(Before-and-after change records)
==========

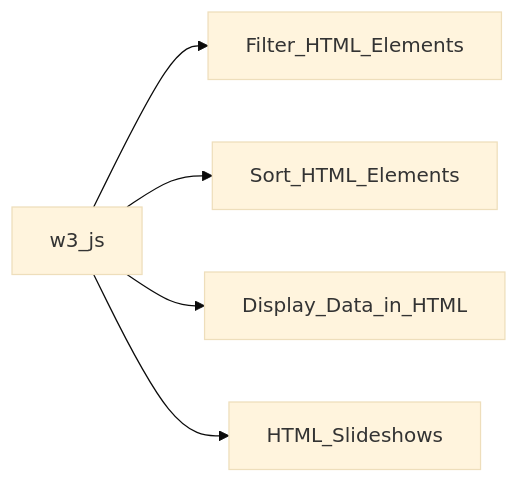
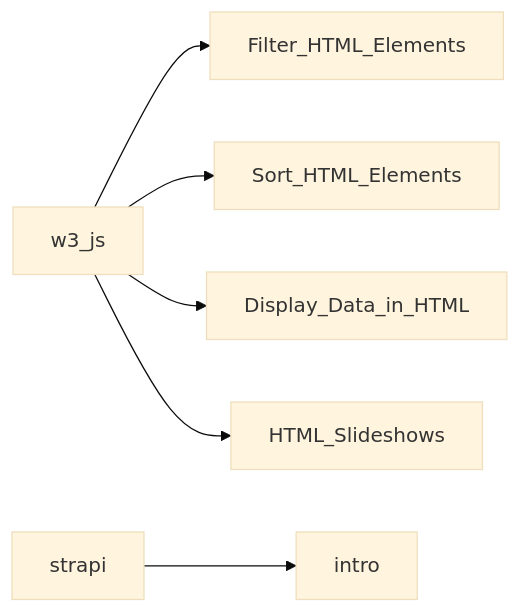
The diagram in tutorials/day-4/doc.md (amitSah121/Others_1), drawn with Mermaid (base theme) before and after one commit. The commit also changed 1 other file, not shown here.

Commit message:
updated day-3

````diff
--- a/tutorials/day-4/doc.md
+++ b/tutorials/day-4/doc.md
@@ -4,7 +4,9 @@
 ```mermaid
 graph LR;
     w3_js-->Filter_HTML_Elements;
     w3_js-->Sort_HTML_Elements;
     w3_js-->Display_Data_in_HTML;
     w3_js-->HTML_Slideshows;
+
+    strapi-->intro;
 ```
````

==========

Nothing but the records above, retyped exactly and stripped of images, should appear in the answer.

The diagram in tutorials/day-4/doc.md (amitSah121/Others_1), drawn with Mermaid (base theme) before and after one commit. The commit also changed 1 other file, not shown here.

Commit message:
updated day-3

````diff
--- a/tutorials/day-4/doc.md
+++ b/tutorials/day-4/doc.md
@@ -4,7 +4,9 @@
 ```mermaid
 graph LR;
     w3_js-->Filter_HTML_Elements;
     w3_js-->Sort_HTML_Elements;
     w3_js-->Display_Data_in_HTML;
     w3_js-->HTML_Slideshows;
+
+    strapi-->intro;
 ```
````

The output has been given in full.